**WORK TASK**
Every line in the data below that holds "paper" should be found and copied.

**STUDY MATERIAL**
%%
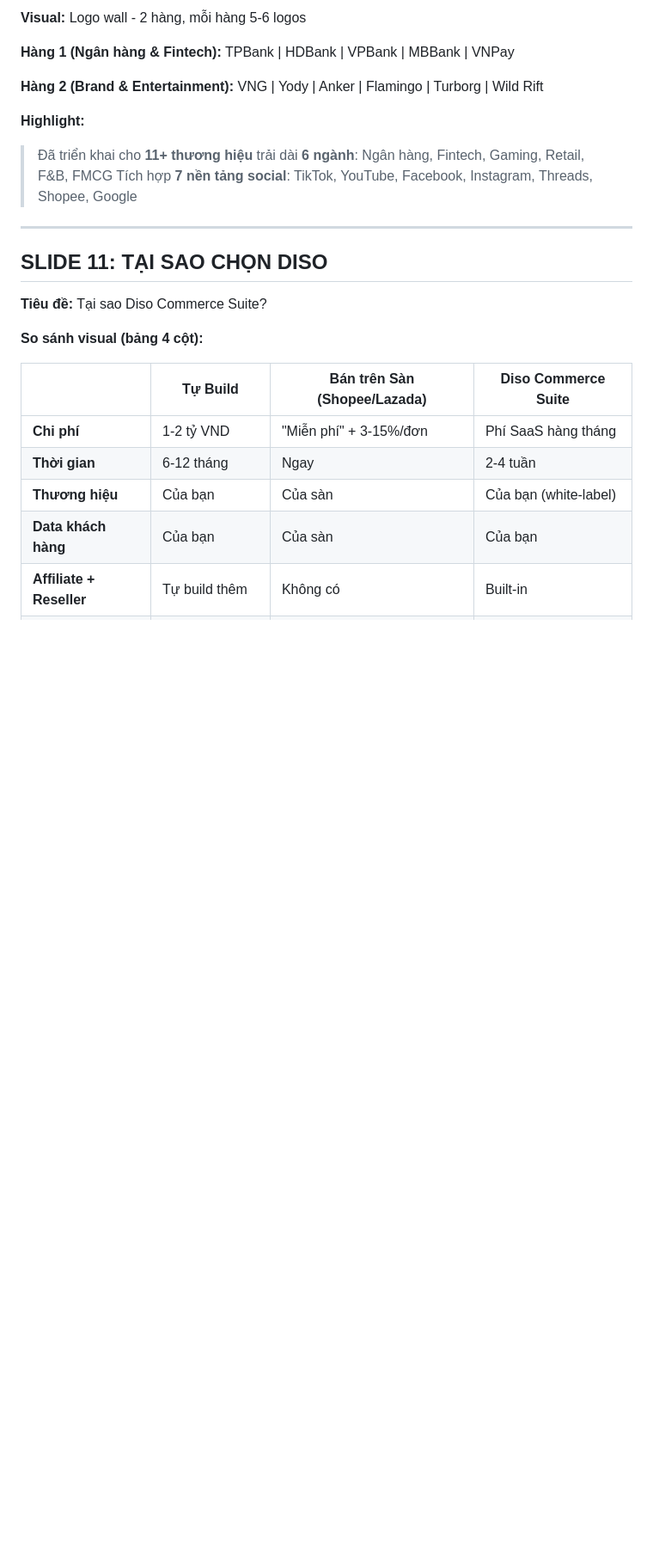
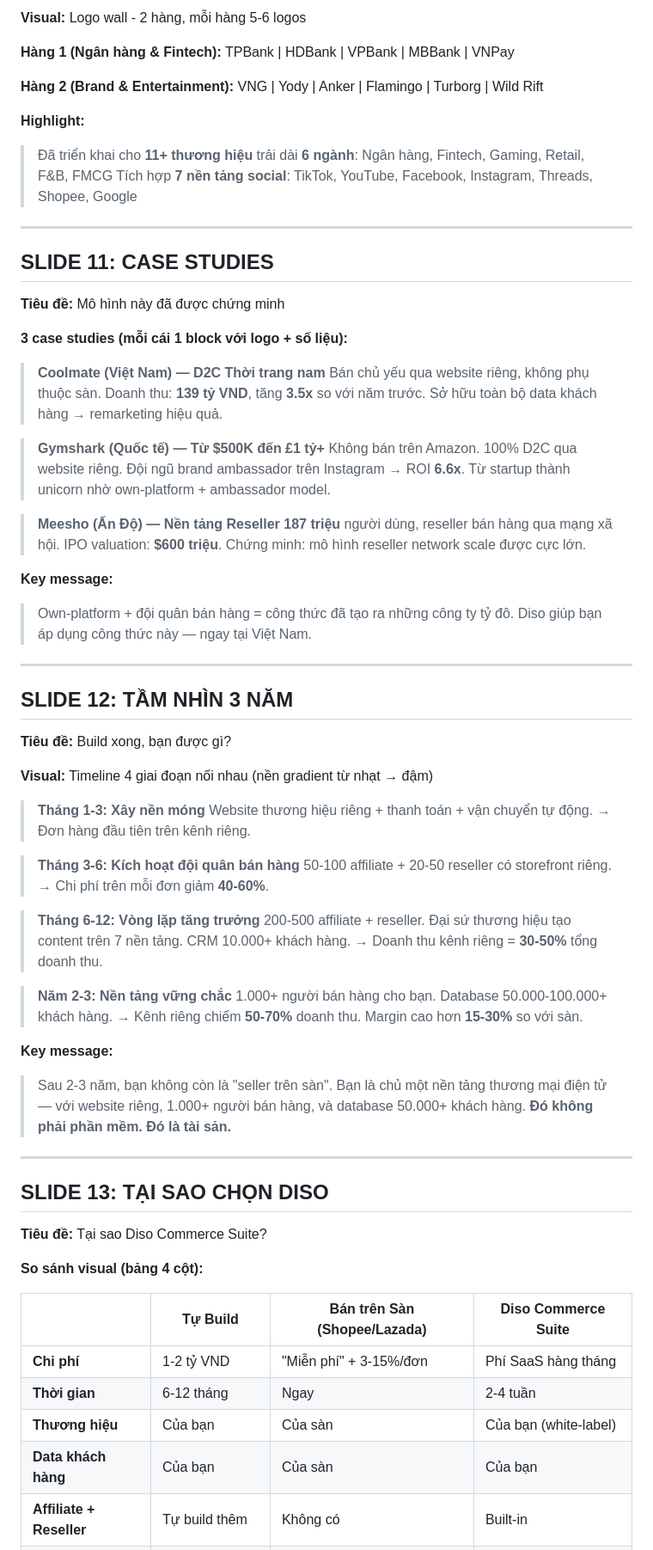
Before and after one commit to viewboost/marketing, a Markdown page: docs/pitch-deck.md, the part around one of its changes. Shown at 86% size. Drawn GitHub-style; blank space fills up the shorter version.

Commit message:
docs(pitch-deck): add case studies and 3-year vision timeline

```diff
--- a/docs/pitch-deck.md
+++ b/docs/pitch-deck.md
@@ -201,7 +201,60 @@ VNG | Yody | Anker | Flamingo | Turborg | Wild Rift
 
 ---
 
-## SLIDE 11: TẠI SAO CHỌN DISO
+## SLIDE 11: CASE STUDIES
+
+**Tiêu đề:** Mô hình này đã được chứng minh
+
+**3 case studies (mỗi cái 1 block với logo + số liệu):**
+
+> **Coolmate (Việt Nam) — D2C Thời trang nam**
+> Bán chủ yếu qua website riêng, không phụ thuộc sàn.
+> Doanh thu: **139 tỷ VND**, tăng **3.5x** so với năm trước.
+> Sở hữu toàn bộ data khách hàng → remarketing hiệu quả.
+
+> **Gymshark (Quốc tế) — Từ $500K đến £1 tỷ+**
+> Không bán trên Amazon. 100% D2C qua website riêng.
+> Đội ngũ brand ambassador trên Instagram → ROI **6.6x**.
+> Từ startup thành unicorn nhờ own-platform + ambassador model.
+
+> **Meesho (Ấn Độ) — Nền tảng Reseller**
+> **187 triệu** người dùng, reseller bán hàng qua mạng xã hội.
+> IPO valuation: **$600 triệu**.
+> Chứng minh: mô hình reseller network scale được cực lớn.
+
+**Key message:**
+> Own-platform + đội quân bán hàng = công thức đã tạo ra những công ty tỷ đô. Diso giúp bạn áp dụng công thức này — ngay tại Việt Nam.
+
+---
+
+## SLIDE 12: TẦM NHÌN 3 NĂM
+
+**Tiêu đề:** Build xong, bạn được gì?
+
+**Visual:** Timeline 4 giai đoạn nối nhau (nền gradient từ nhạt → đậm)
+
+> **Tháng 1-3: Xây nền móng**
+> Website thương hiệu riêng + thanh toán + vận chuyển tự động.
+> → Đơn hàng đầu tiên trên kênh riêng.
+
+> **Tháng 3-6: Kích hoạt đội quân bán hàng**
+> 50-100 affiliate + 20-50 reseller có storefront riêng.
+> → Chi phí trên mỗi đơn giảm **40-60%**.
+
+> **Tháng 6-12: Vòng lặp tăng trưởng**
+> 200-500 affiliate + reseller. Đại sứ thương hiệu tạo content trên 7 nền tảng. CRM 10.000+ khách hàng.
+> → Doanh thu kênh riêng = **30-50%** tổng doanh thu.
+
+> **Năm 2-3: Nền tảng vững chắc**
+> 1.000+ người bán hàng cho bạn. Database 50.000-100.000+ khách hàng.
+> → Kênh riêng chiếm **50-70%** doanh thu. Margin cao hơn **15-30%** so với sàn.
+
+**Key message:**
+> Sau 2-3 năm, bạn không còn là "seller trên sàn". Bạn là chủ một nền tảng thương mại điện tử — với website riêng, 1.000+ người bán hàng, và database 50.000+ khách hàng. **Đó không phải phần mềm. Đó là tài sản.**
+
+---
+
+## SLIDE 13: TẠI SAO CHỌN DISO
 
 **Tiêu đề:** Tại sao Diso Commerce Suite?
 
```
Also changed, not shown: other parts of docs/pitch-deck.md (+4 -3 lines).
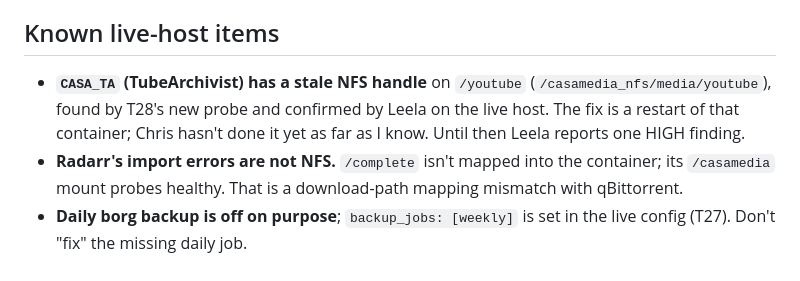
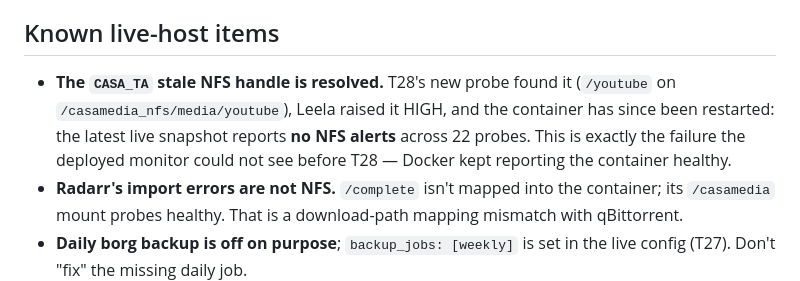
Before and after one commit to sovereignalmida/planet-express, a Markdown page: docs/handoff/2026-09-18-weekend-handoff.md, the part around the change. Drawn GitHub-style.

Commit message:
docs(handoff): CASA_TA's stale mount is resolved — live snapshot shows no NFS alerts
Co-Authored-By: Claude Opus 5 <noreply@anthropic.com>

```diff
--- a/docs/handoff/2026-09-18-weekend-handoff.md
+++ b/docs/handoff/2026-09-18-weekend-handoff.md
@@ -59,9 +59,10 @@ plans retire there). `v2.0.0` = slices 1-5 complete.
 
 ## Known live-host items
 
-- **`CASA_TA` (TubeArchivist) has a stale NFS handle** on `/youtube` (`/casamedia_nfs/media/youtube`),
-  found by T28's new probe and confirmed by Leela on the live host. The fix is a restart of that
-  container; Chris hasn't done it yet as far as I know. Until then Leela reports one HIGH finding.
+- **The `CASA_TA` stale NFS handle is resolved.** T28's new probe found it (`/youtube` on
+  `/casamedia_nfs/media/youtube`), Leela raised it HIGH, and the container has since been restarted:
+  the latest live snapshot reports **no NFS alerts** across 22 probes. This is exactly the failure the
+  deployed monitor could not see before T28 — Docker kept reporting the container healthy.
 - **Radarr's import errors are not NFS.** `/complete` isn't mapped into the container; its
   `/casamedia` mount probes healthy. That is a download-path mapping mismatch with qBittorrent.
 - **Daily borg backup is off on purpose**; `backup_jobs: [weekly]` is set in the live config (T27).
```
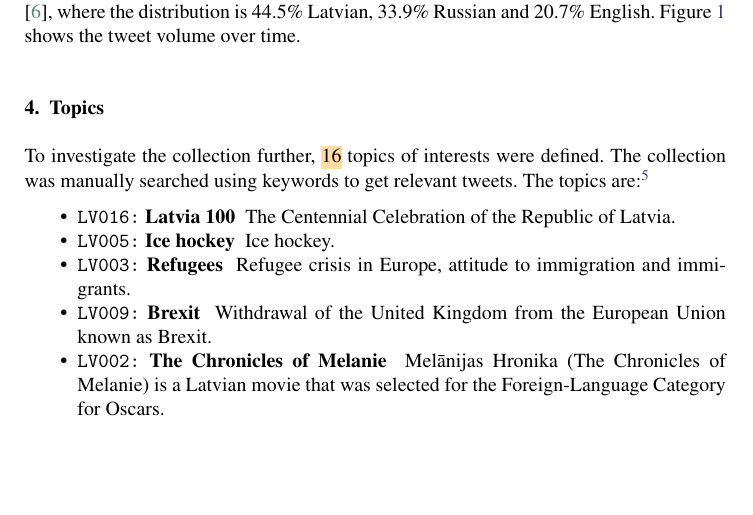
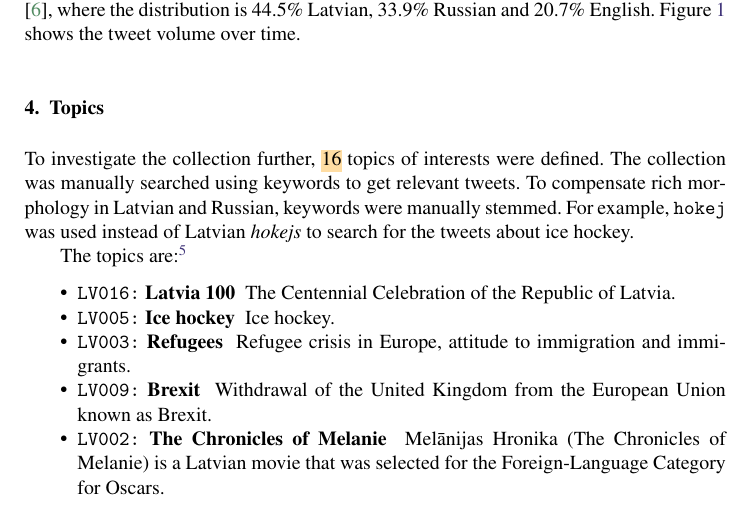
Before and after one commit to dimazest/2018-lv2, a LaTeX document (paper.tex): part of page 4 of 8, cut so that both start at the same text, the shorter picture padded with empty space. Compiled offline with pdfLaTeX.

Commit message:
Stemming

```diff
--- a/paper.tex
+++ b/paper.tex
@@ -196,7 +195,9 @@ Latvian is the dominant language: \hl{917\,259 (73.8\%)} tweets are written in i
 \section{Topics}
 \label{sec:topics}
 
-To investigate the collection further, \hl{16} topics of interests were defined. The collection was manually searched using keywords to get relevant tweets. The topics are:\footnotemark{}
+To investigate the collection further, \hl{16} topics of interests were defined. The collection was manually searched using keywords to get relevant tweets. To compensate rich morphology in Latvian and Russian, keywords were manually stemmed. For example, \texttt{hokej} was used instead of Latvian \textit{hokejs} to search for the tweets about ice hockey.
+
+The topics are:\footnotemark{}
 \footnotetext{The topic file is available as \sfile{topics.json.txt}.}
 \begin{itemize}
 \item \texttt{LV016:} \textbf{Latvia 100} \ The Centennial Celebration of the Republic of Latvia.
```
Also changed, not shown: paper.tex (1 more changed lines).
%%
**SOLUTION FOR THIS PROBLEM**
Before and after one commit to dimazest/2018-lv2, a LaTeX document (paper.tex): part of page 4 of 8, cut so that both start at the same text, the shorter picture padded with empty space. Compiled offline with pdfLaTeX.
--- a/paper.tex
+++ b/paper.tex
Also changed, not shown: paper.tex (1 more changed lines).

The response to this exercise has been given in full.